With a March 31 expiration looming, the MMA is advocating for a further extension of some pandemic-related authorizations, including options for remote and hybrid public meetings, town meetings and caucuses, as well as special provisions for expanded outdoor dining.

In 2020, the Legislature enacted temporary provisions during the COVID pandemic to enable cities and towns to maintain operations, conduct business, hold elections, create budgets and support local economies.
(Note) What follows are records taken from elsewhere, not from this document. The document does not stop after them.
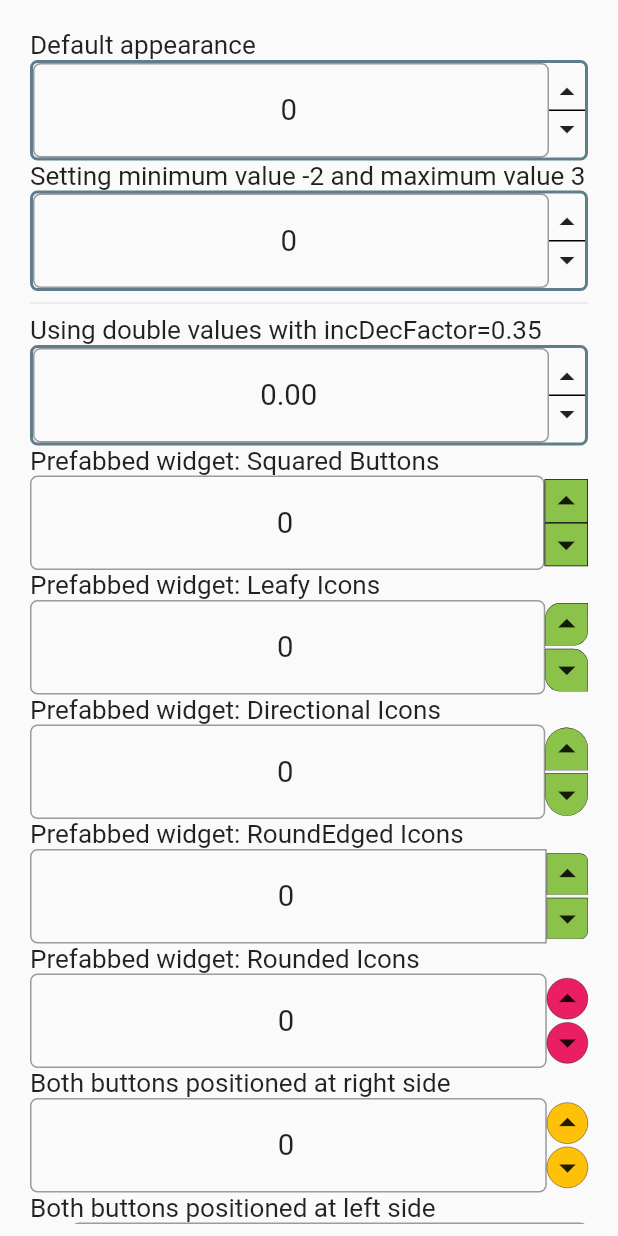
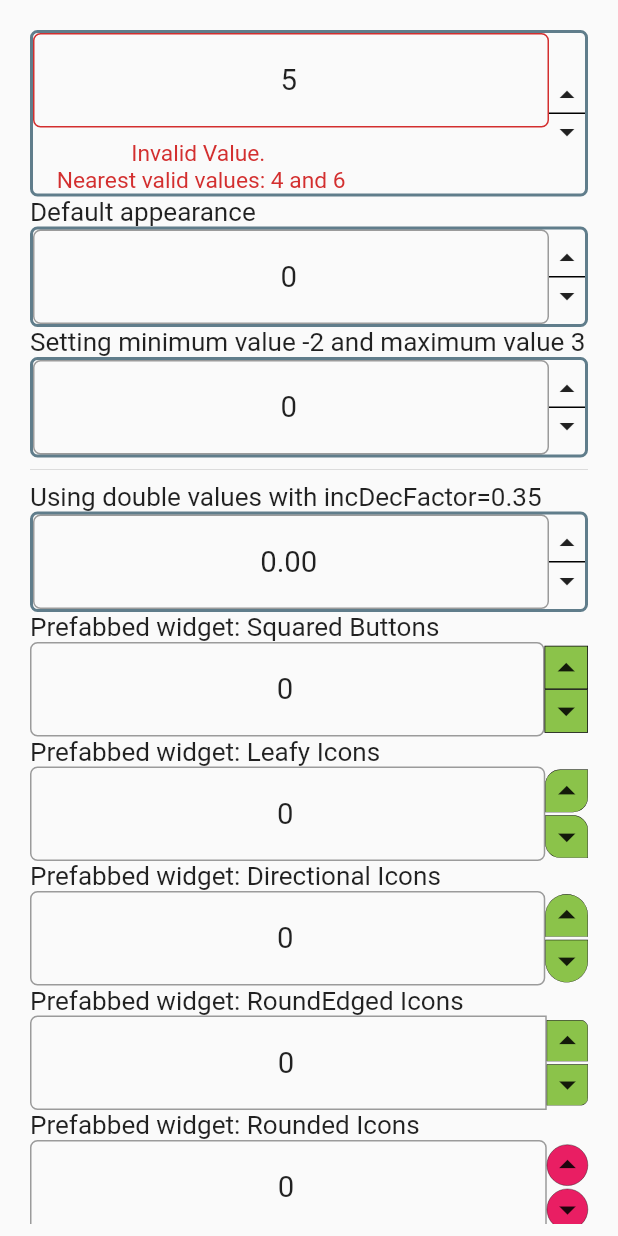
Before and after one commit to Abhilash-Chandran/number_inc_dec, a Flutter app: the screen it shows after launch, on a phone screen of 412 x 824 dp. Run offline on Flutter 3.47's test engine with Material 2 defaults, Android fonts, the phone set to English and light mode, and no system bars.

```diff
--- a/example/lib/main.dart
+++ b/example/lib/main.dart
@@ -28,6 +28,19 @@ class MyApp extends StatelessWidget {
                 padding: EdgeInsets.all(12),
                 // mainAxisAlignment: MainAxisAlignment.center,
                 children: [
+                  NumberInputWithIncrementDecrement(
+                    key: Key("testInput"),
+                    controller: TextEditingController(),
+                    isInt: true,
+                    incDecFactor: 2,
+                    min: 4,
+                    max: 8,
+                    enableMinMaxClamping: true,
+                    initialValue: 5,
+                    onSubmitted: (newValue) {
+                      print(newValue);
+                    },
+                  ),
                   Text('Default appearance'),
                   Example1(),
                   Text('Setting minimum value -2 and maximum value 3'),
--- a/lib/src/number_increment_decrement.dart
+++ b/lib/src/number_increment_decrement.dart
@@ -249,12 +249,12 @@ class _NumberInputWithIncrementDecrementState
   void _onChanged(String newValue) {
     _debounceTimer?.cancel();
     _debounceTimer = Timer(Duration(milliseconds: 750), () {
-      var parsedAndClamped =
-          _clampAndUpdate(_tryParse(newValue), widget.enableMinMaxClamping);
-      if (widget.onChanged != null &&
-          parsedAndClamped != null &&
-          _formFieldKey.currentState.isValid) {
-        widget.onChanged(parsedAndClamped);
+      if (newValue != null && _defaultValidator(newValue) == null) {
+        var parsedAndClamped =
+            _clampAndUpdate(_tryParse(newValue), widget.enableMinMaxClamping);
+        if (widget.onChanged != null && parsedAndClamped != null) {
+          widget.onChanged(parsedAndClamped);
+        }
       }
     });
   }
@@ -306,12 +306,12 @@ class _NumberInputWithIncrementDecrementState
       if (candidate2.isInfinite ||
           candidate2 < widget.min ||
           candidate2 > widget.max) {
-        return 'Invalid Value.\n The nearest valid value is ${numToString(candidate1)}';
+        return 'Invalid Value.\n Nearest valid value: ${numToString(candidate1)}';
       }
       if (candidate1 < candidate2) {
-        return 'Invalid Value.\n Two nearest valid values: ${numToString(candidate1)} and ${numToString(candidate2)}';
+        return 'Invalid Value.\n Nearest valid values: ${numToString(candidate1)} and ${numToString(candidate2)}';
       }
-      return 'Invalid Value.\n Two nearest valid values: ${numToString(candidate2)} and ${numToString(candidate1)}';
+      return 'Invalid Value.\n Nearest valid values: ${numToString(candidate2)} and ${numToString(candidate1)}';
     }
     return null;
   }
@@ -533,7 +533,9 @@ class _NumberInputWithIncrementDecrementState
 
   num _clampAndUpdate(var currentValue, bool clamp) {
     // Perform clamping only if explicitly enabled.
-    currentValue = clamp ? _clamByStep(currentValue) : currentValue;
+    currentValue = clamp && currentValue != null
+        ? _clamByStep(currentValue)
+        : currentValue;
     // Covert the number to string and apply fraction restriction if necessary.
     // Also handles null cases when the parsing fails.
     var currentValAsStr = numToString(currentValue);
```
Also changed, not shown: example/pubspec.lock, pubspec.lock, 1 other file.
The MMA has continued to advocate for these local options to be made permanent.

At the Feb. 14 meeting of the Local Government Advisory Commission, Pittsfield Mayor Linda Tyer discussed the urgency of extending the provisions while continuing to allow municipalities flexibility in determining which type of meeting — hybrid, remote or in-person — works best for each local board.

An MMA letter to House Speaker Ron Mariano and Senate President Karen Spilka on Feb. 24 also stressed the importance of maintaining consistency under the current authorizations, and requested an extension to July 1, 2024. With annual town meetings scheduled for the spring, and the outdoor dining season coming up quickly, extending current provisions would provide stability for local officials and business while allowing the Legislature time to deliberate permanent changes.

Current authorizations allowing municipalities to approve temporary permits to expand outdoor dining services are set to expire on April 1. The MMA argues that extending these authorizations would help to stabilize and support local restaurants, a business sector hit particularly hard by the pandemic.

While asking for an extension of current provisions, the MMA will continue to advocate for making the provisions permanent. The association is also raising concerns that a state mandate for hybrid local meetings would be untenable due to cost, staff and space constraints.

Written by